» Problem to solve: Return every line from the records below that has the word "here".

» Input material:

____

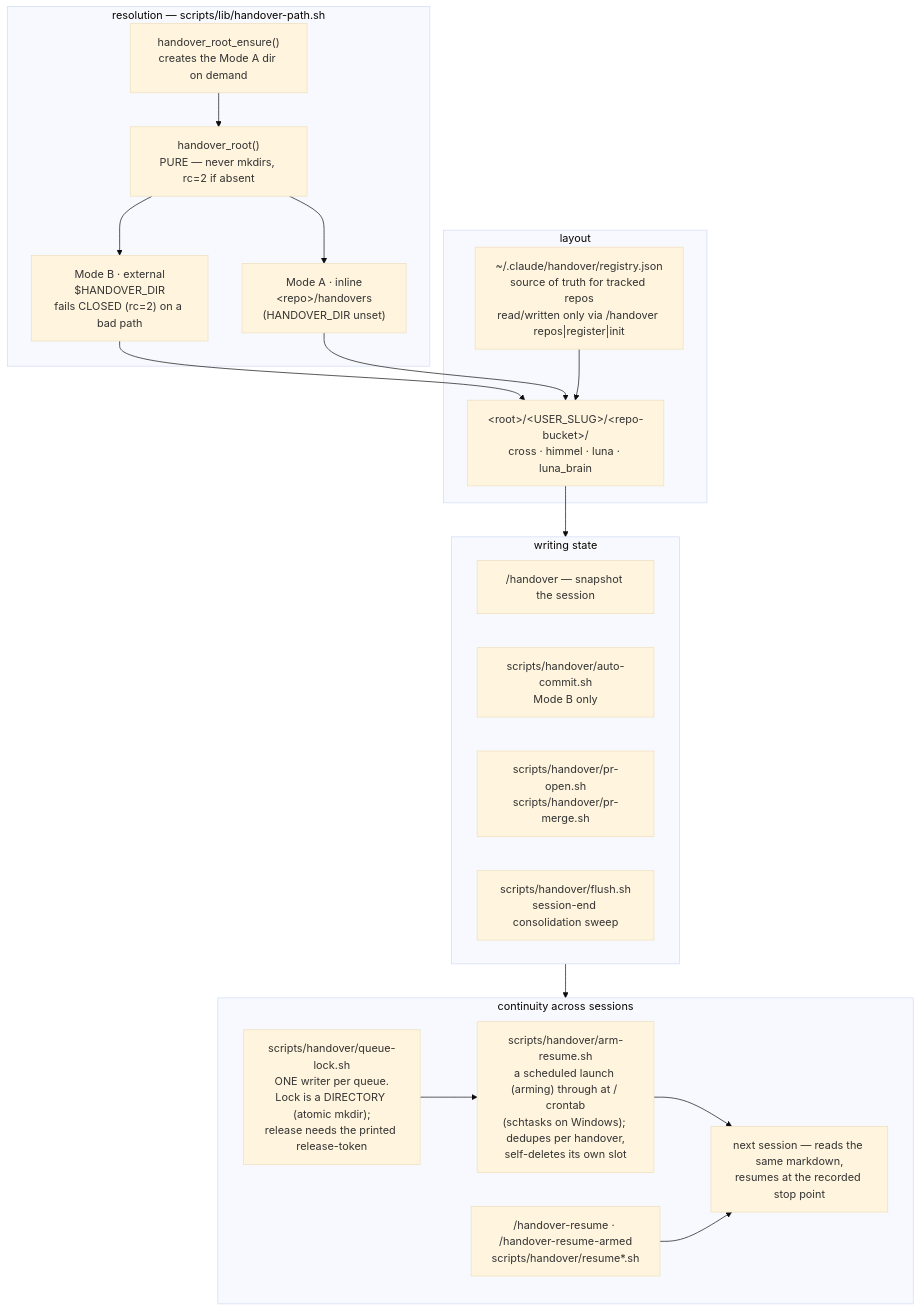
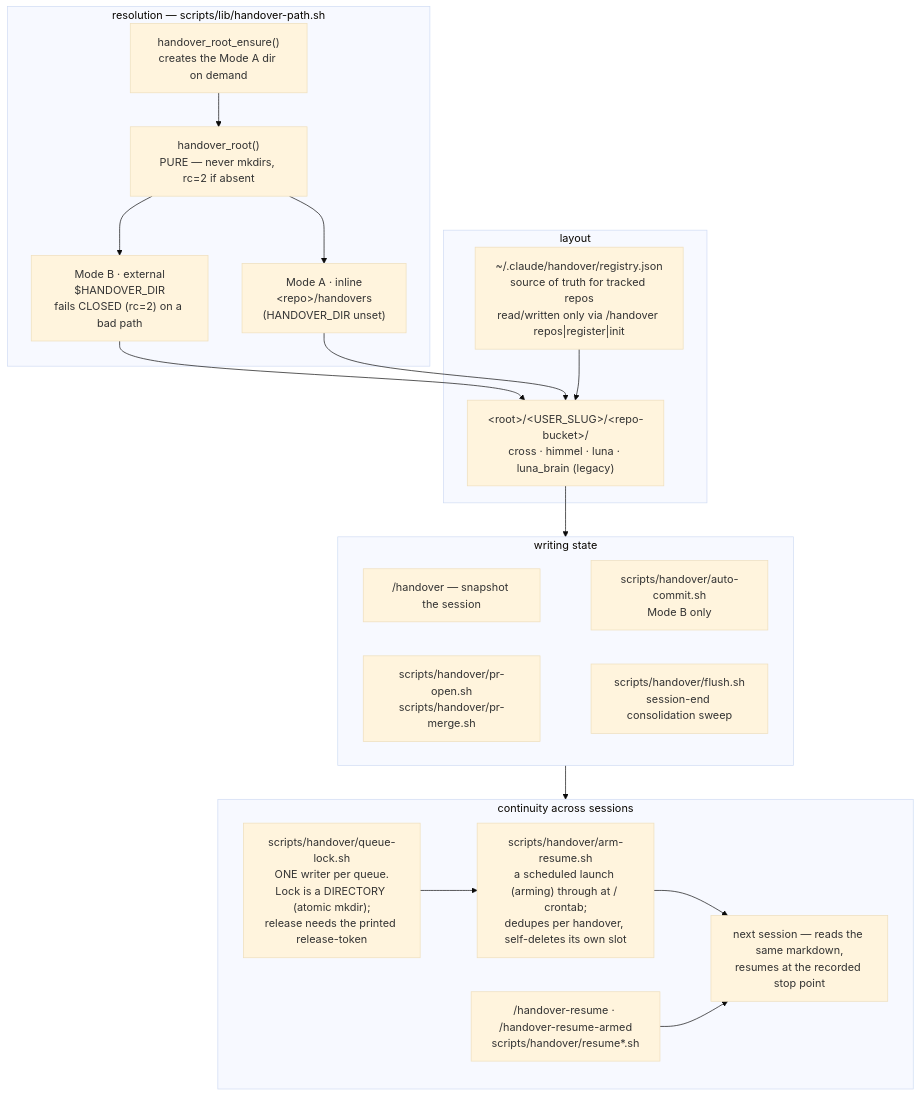
Before and after one commit to Goomal/Himmel: the second of 5 diagrams in docs/architecture.md, drawn with Mermaid (base theme). The commit also changed other lines of this file and 9 other files, not shown here.

First line of the commit message:
feat(docs-site): [HIMMEL-7480] the docs site draws its diagrams with pele, themed to the site (#3832)

````diff
--- a/docs/architecture.md
+++ b/docs/architecture.md
@@ -122,39 +125,41 @@
 ```mermaid
 flowchart TD
     subgraph R["resolution — scripts/lib/handover-path.sh"]
         HR["handover_root()<br/>PURE — never mkdirs, rc=2 if absent"]
         HRE["handover_root_ensure()<br/>creates the Mode A dir on demand"]
         MA["Mode A · inline<br/>&lt;repo&gt;/handovers<br/>(HANDOVER_DIR unset)"]
         MB["Mode B · external<br/>$HANDOVER_DIR<br/>fails CLOSED (rc=2) on a bad path"]
         HR --> MA
         HR --> MB
         HRE --> HR
     end
 
     subgraph L["layout"]
-        BUCKET["&lt;root&gt;/&lt;USER_SLUG&gt;/&lt;repo-bucket&gt;/<br/>cross · himmel · luna · luna_brain"]
+        BUCKET["&lt;root&gt;/&lt;USER_SLUG&gt;/&lt;repo-bucket&gt;/<br/>cross · himmel · luna · luna_brain (legacy)"]
         REG["~/.claude/handover/registry.json<br/>source of truth for tracked repos<br/>read/written only via /handover repos|register|init"]
     end
 
     subgraph W["writing state"]
         CMD["/handover — snapshot the session"]
         AC["scripts/handover/auto-commit.sh<br/>Mode B only"]
         PO["scripts/handover/pr-open.sh<br/>scripts/handover/pr-merge.sh"]
         FL["scripts/handover/flush.sh<br/>session-end consolidation sweep"]
+        CMD ~~~ AC
+        PO ~~~ FL
     end
 
     subgraph C["continuity across sessions"]
         QL["scripts/handover/queue-lock.sh<br/>ONE writer per queue.<br/>Lock is a DIRECTORY (atomic mkdir);<br/>release needs the printed release-token"]
-        AR["scripts/handover/arm-resume.sh<br/>a scheduled launch (arming) through at / crontab<br/>(schtasks on Windows); dedupes per handover,<br/>self-deletes its own slot"]
+        AR["scripts/handover/arm-resume.sh<br/>a scheduled launch (arming) through at / crontab;<br/>dedupes per handover, self-deletes its own slot"]
         RES["/handover-resume · /handover-resume-armed<br/>scripts/handover/resume*.sh"]
         NEXT["next session — reads the same markdown,<br/>resumes at the recorded stop point"]
         QL --> AR --> NEXT
         RES --> NEXT
     end
 
     MB --> BUCKET
     MA --> BUCKET
     REG --> BUCKET
     BUCKET --> W
     W --> C
 ```
````
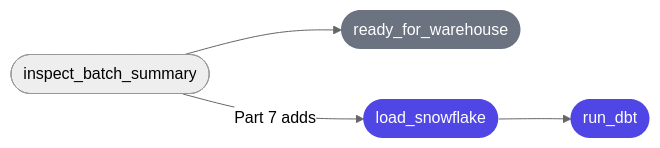
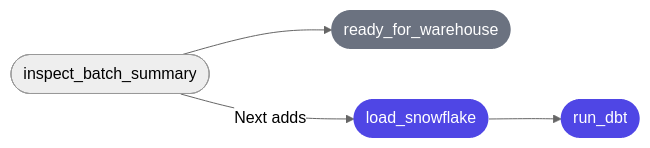
One commit to dwikynator/market-pulse changed the seventh of 7 diagrams in docs/airflow-dag.md. Above: the diagram before and after it, drawn with Mermaid (neutral theme). The commit also changed other lines of this file and 2 other files, not shown here.

````diff
--- a/docs/airflow-dag.md
+++ b/docs/airflow-dag.md
@@ -420,10 +419,10 @@
 ```mermaid
 flowchart LR
     IBS([inspect_batch_summary]) --> RFW([ready_for_warehouse])
-    IBS --> |Part 7 adds| SNF([load_snowflake])
+    IBS --> |Next adds| SNF([load_snowflake])
     SNF --> DBT([run_dbt])
 
     style RFW fill:#6b7280,color:#fff,stroke:none
     style SNF fill:#4f46e5,color:#fff,stroke:none
     style DBT fill:#4f46e5,color:#fff,stroke:none
 ```
````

____

» Exercise response:
Before and after one commit to Goomal/Himmel: the second of 5 diagrams in docs/architecture.md, drawn with Mermaid (base theme). The commit also changed other lines of this file and 9 other files, not shown here.
One commit to dwikynator/market-pulse changed the seventh of 7 diagrams in docs/airflow-dag.md. Above: the diagram before and after it, drawn with Mermaid (neutral theme). The commit also changed other lines of this file and 2 other files, not shown here.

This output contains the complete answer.